What is expected →
In the records below, find each line containing the word "span" and copy it.

Web document revisions:
>>>>
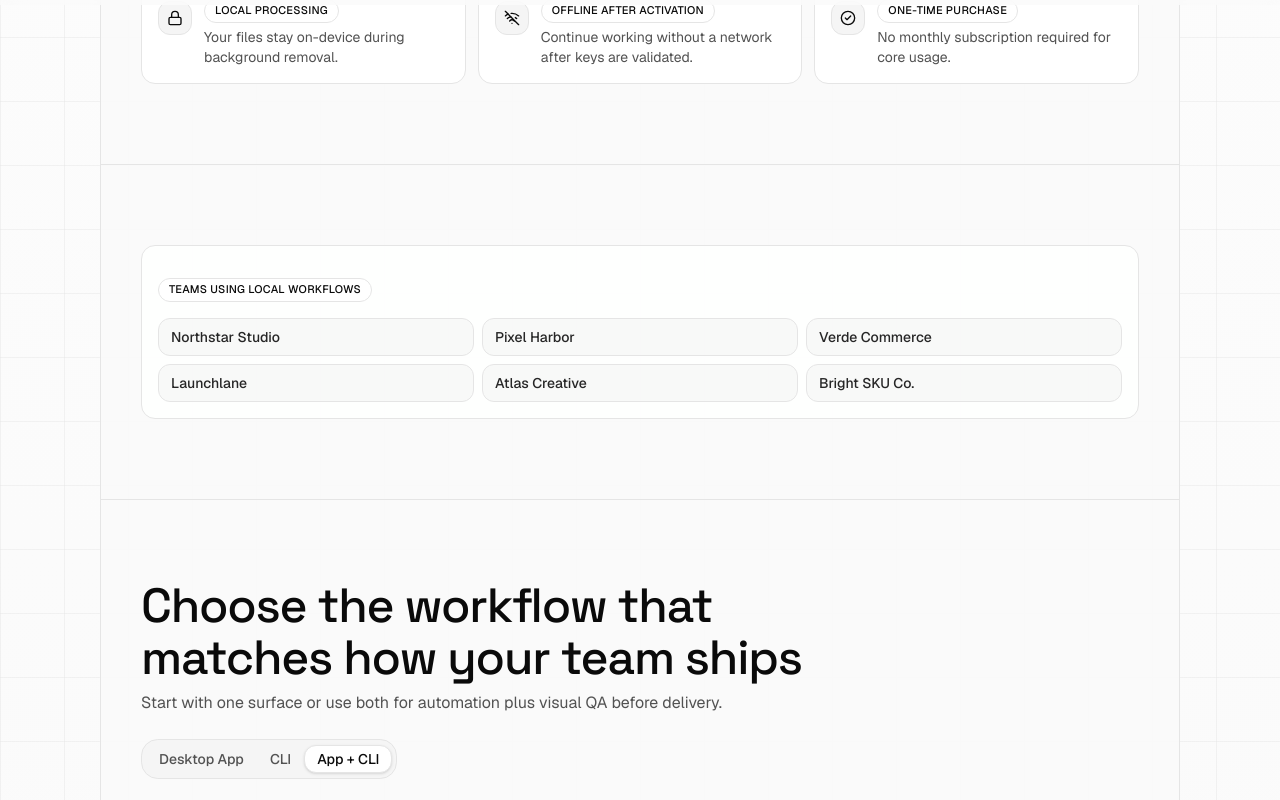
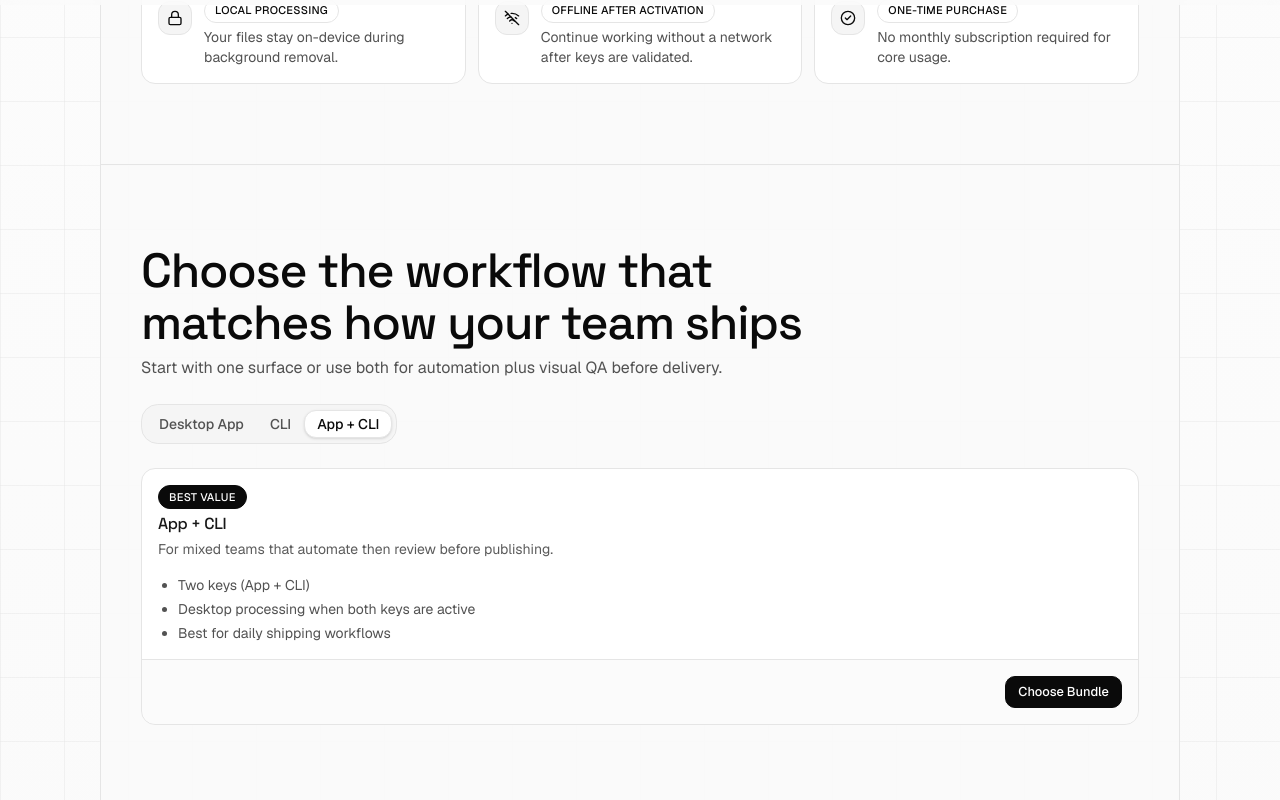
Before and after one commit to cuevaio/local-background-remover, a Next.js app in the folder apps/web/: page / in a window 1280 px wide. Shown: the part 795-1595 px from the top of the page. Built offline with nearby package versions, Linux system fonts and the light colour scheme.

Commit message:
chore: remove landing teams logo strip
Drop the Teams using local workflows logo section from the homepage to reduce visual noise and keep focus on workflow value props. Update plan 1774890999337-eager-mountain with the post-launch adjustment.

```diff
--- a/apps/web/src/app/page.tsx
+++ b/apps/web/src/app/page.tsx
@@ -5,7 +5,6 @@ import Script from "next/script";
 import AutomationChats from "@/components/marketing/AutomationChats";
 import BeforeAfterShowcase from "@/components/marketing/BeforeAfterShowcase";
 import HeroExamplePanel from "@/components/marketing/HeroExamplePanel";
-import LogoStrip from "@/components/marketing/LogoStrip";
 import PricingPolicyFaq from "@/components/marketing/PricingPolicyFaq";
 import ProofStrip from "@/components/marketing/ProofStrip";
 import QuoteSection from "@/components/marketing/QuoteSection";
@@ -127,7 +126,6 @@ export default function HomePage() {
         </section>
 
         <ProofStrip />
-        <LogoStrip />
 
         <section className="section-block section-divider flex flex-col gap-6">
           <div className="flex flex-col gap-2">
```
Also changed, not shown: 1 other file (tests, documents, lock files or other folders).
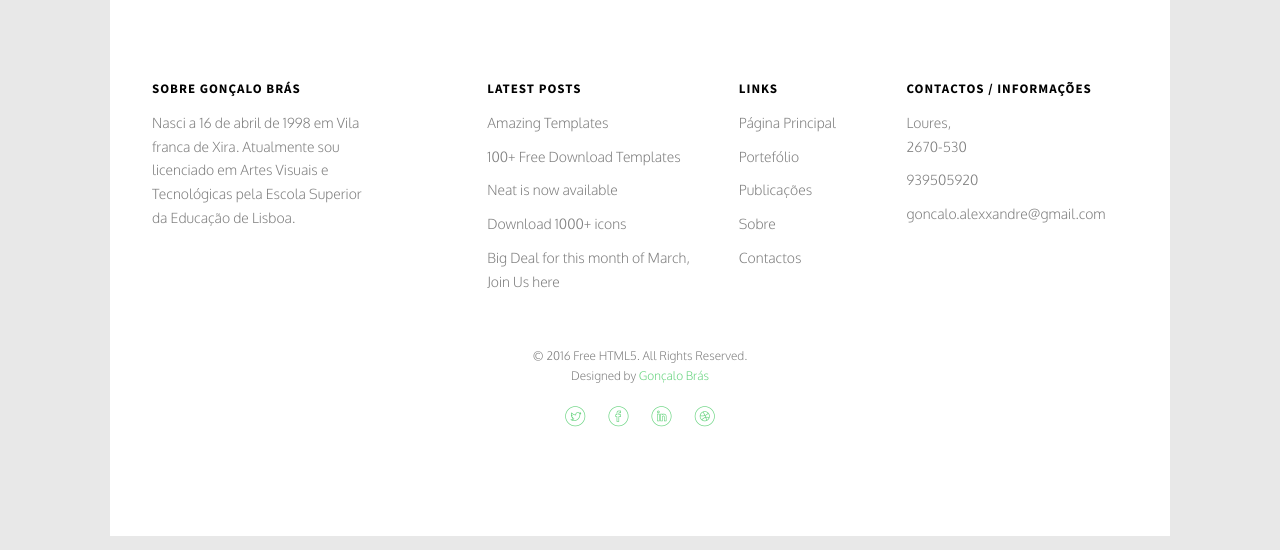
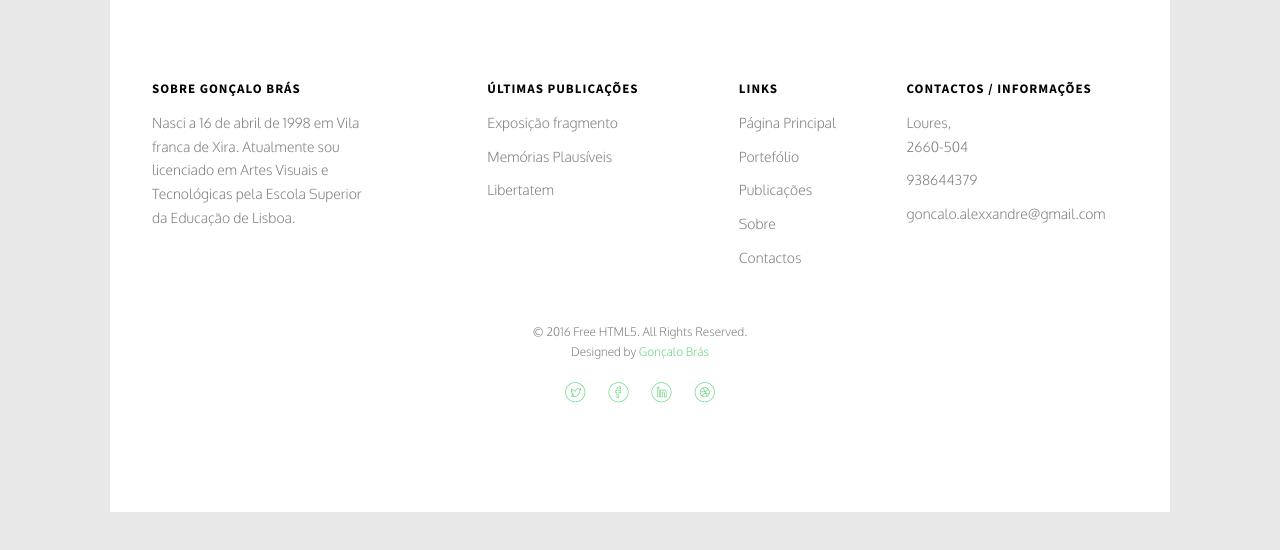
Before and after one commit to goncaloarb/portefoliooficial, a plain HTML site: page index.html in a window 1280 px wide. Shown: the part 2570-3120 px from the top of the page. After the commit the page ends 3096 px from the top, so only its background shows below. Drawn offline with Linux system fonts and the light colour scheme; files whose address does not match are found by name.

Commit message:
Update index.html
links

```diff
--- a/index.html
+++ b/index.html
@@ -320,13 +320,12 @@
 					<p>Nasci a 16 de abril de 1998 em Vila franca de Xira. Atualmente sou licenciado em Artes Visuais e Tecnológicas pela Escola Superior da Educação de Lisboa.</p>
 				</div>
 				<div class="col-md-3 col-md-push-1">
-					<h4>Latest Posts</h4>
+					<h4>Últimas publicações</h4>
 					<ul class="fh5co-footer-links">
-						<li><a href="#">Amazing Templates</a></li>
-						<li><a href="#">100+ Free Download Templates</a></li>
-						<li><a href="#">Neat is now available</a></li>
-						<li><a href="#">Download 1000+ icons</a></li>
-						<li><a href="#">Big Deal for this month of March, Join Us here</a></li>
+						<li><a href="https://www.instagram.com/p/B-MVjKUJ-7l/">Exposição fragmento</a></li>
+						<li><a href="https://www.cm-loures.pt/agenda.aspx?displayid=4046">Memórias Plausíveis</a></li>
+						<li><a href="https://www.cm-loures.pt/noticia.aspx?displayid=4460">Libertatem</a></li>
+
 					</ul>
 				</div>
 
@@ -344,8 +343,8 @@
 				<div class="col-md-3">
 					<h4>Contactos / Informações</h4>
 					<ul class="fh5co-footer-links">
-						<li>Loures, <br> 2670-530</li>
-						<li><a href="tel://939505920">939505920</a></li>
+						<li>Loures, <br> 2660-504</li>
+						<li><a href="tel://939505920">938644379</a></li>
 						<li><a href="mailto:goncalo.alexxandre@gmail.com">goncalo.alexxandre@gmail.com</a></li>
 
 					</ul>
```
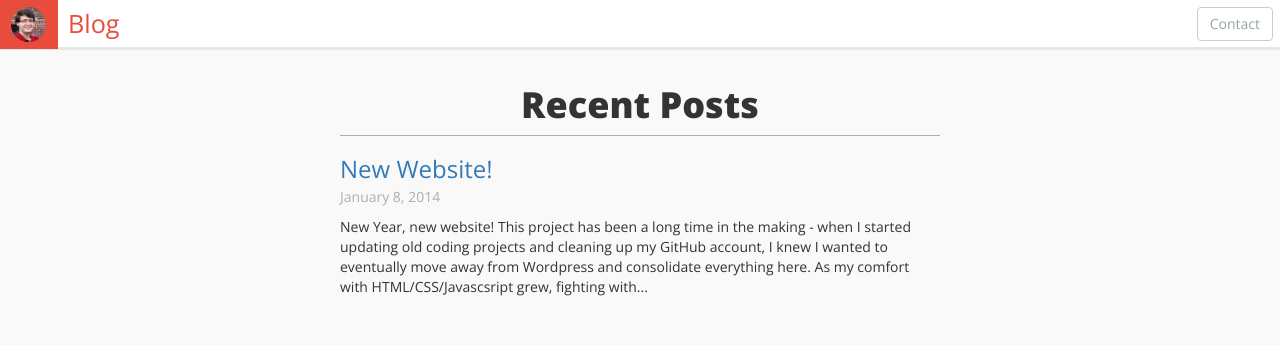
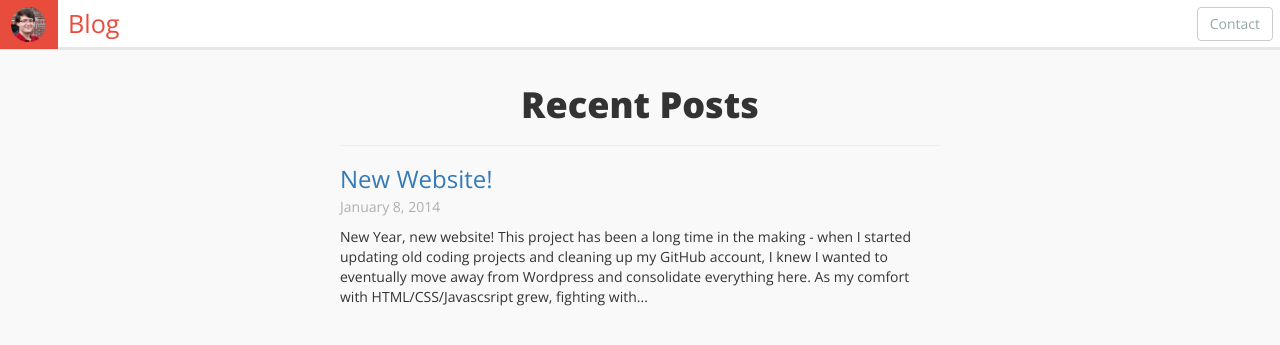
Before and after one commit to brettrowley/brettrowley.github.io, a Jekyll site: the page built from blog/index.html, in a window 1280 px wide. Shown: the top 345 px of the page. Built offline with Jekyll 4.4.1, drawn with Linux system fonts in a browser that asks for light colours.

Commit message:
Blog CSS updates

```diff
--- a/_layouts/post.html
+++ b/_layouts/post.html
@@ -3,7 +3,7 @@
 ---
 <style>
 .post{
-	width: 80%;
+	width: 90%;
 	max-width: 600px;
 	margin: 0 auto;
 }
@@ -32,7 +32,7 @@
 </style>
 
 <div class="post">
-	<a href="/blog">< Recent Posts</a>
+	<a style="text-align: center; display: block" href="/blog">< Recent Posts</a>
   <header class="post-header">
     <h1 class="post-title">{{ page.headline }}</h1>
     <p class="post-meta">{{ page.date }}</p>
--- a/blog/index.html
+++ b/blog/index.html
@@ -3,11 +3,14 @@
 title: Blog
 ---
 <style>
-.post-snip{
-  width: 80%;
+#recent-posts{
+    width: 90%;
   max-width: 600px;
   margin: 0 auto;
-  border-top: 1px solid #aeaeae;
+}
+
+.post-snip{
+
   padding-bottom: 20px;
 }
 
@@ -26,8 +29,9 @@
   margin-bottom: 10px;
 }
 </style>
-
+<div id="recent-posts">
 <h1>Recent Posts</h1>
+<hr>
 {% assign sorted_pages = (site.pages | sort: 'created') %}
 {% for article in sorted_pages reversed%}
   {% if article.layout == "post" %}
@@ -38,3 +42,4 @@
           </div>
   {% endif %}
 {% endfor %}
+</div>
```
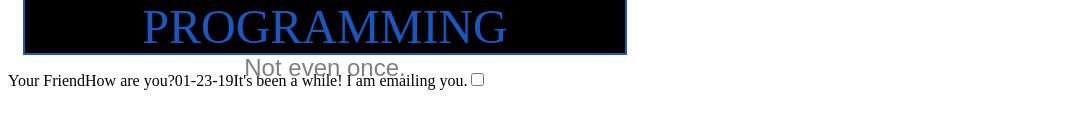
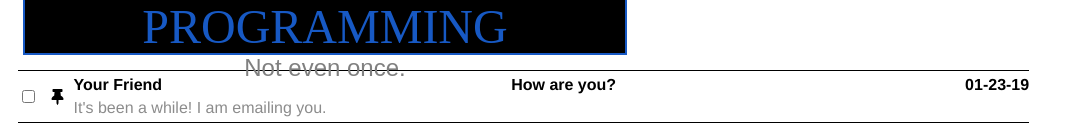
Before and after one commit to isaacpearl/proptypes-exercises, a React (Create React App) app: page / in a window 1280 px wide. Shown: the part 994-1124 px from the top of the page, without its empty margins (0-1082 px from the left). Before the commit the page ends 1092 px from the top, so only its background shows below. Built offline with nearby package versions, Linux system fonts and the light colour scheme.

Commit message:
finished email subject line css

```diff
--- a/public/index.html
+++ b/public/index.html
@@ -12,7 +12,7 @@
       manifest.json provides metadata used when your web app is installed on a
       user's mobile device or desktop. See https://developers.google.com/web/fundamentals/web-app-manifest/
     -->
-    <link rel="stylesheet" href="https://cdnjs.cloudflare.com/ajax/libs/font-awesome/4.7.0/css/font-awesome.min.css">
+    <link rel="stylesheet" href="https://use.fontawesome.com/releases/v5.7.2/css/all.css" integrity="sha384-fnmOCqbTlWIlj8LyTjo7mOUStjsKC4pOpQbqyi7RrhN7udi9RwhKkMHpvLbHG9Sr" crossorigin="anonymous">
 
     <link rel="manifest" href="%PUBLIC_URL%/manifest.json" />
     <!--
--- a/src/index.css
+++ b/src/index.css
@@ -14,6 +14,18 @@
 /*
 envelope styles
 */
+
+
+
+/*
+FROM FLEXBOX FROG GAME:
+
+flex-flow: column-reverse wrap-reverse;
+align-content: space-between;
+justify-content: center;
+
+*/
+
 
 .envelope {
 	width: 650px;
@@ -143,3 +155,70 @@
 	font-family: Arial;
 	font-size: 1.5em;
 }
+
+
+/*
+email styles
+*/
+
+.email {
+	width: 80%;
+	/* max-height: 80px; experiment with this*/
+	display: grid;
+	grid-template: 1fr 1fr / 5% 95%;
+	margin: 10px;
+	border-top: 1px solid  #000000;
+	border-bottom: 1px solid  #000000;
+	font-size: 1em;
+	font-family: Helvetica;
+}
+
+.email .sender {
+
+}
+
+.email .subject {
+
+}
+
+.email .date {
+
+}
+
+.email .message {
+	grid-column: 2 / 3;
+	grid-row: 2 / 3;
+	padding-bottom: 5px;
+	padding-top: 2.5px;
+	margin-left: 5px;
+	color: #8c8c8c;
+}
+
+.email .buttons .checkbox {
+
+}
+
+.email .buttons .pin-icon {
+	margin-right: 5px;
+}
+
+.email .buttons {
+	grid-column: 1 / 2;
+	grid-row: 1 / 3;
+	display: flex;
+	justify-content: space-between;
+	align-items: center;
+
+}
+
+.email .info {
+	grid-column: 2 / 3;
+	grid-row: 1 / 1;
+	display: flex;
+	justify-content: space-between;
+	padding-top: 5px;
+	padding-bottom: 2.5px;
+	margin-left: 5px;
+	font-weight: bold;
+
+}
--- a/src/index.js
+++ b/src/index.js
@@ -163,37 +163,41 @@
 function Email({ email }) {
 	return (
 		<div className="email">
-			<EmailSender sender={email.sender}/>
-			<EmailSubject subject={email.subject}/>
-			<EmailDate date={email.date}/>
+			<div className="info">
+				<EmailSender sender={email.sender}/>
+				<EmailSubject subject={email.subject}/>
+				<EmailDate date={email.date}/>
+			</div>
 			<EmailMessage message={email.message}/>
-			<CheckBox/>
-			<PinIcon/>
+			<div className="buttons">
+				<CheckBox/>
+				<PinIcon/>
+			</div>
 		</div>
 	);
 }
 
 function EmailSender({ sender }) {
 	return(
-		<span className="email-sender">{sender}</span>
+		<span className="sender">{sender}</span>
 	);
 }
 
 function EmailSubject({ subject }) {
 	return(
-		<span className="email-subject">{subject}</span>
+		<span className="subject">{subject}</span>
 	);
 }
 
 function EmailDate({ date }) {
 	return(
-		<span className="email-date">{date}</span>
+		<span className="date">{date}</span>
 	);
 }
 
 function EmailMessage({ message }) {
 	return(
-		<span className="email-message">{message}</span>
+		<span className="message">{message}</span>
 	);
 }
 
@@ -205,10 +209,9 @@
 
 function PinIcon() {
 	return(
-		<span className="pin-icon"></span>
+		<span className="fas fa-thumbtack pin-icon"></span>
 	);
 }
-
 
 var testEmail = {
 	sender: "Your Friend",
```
<<<<
Problem solution →
-		<span className="email-sender">{sender}</span>
+		<span className="sender">{sender}</span>
-		<span className="email-subject">{subject}</span>
+		<span className="subject">{subject}</span>
-		<span className="email-date">{date}</span>
+		<span className="date">{date}</span>
-		<span className="email-message">{message}</span>
+		<span className="message">{message}</span>
-		<span className="pin-icon"></span>
+		<span className="fas fa-thumbtack pin-icon"></span>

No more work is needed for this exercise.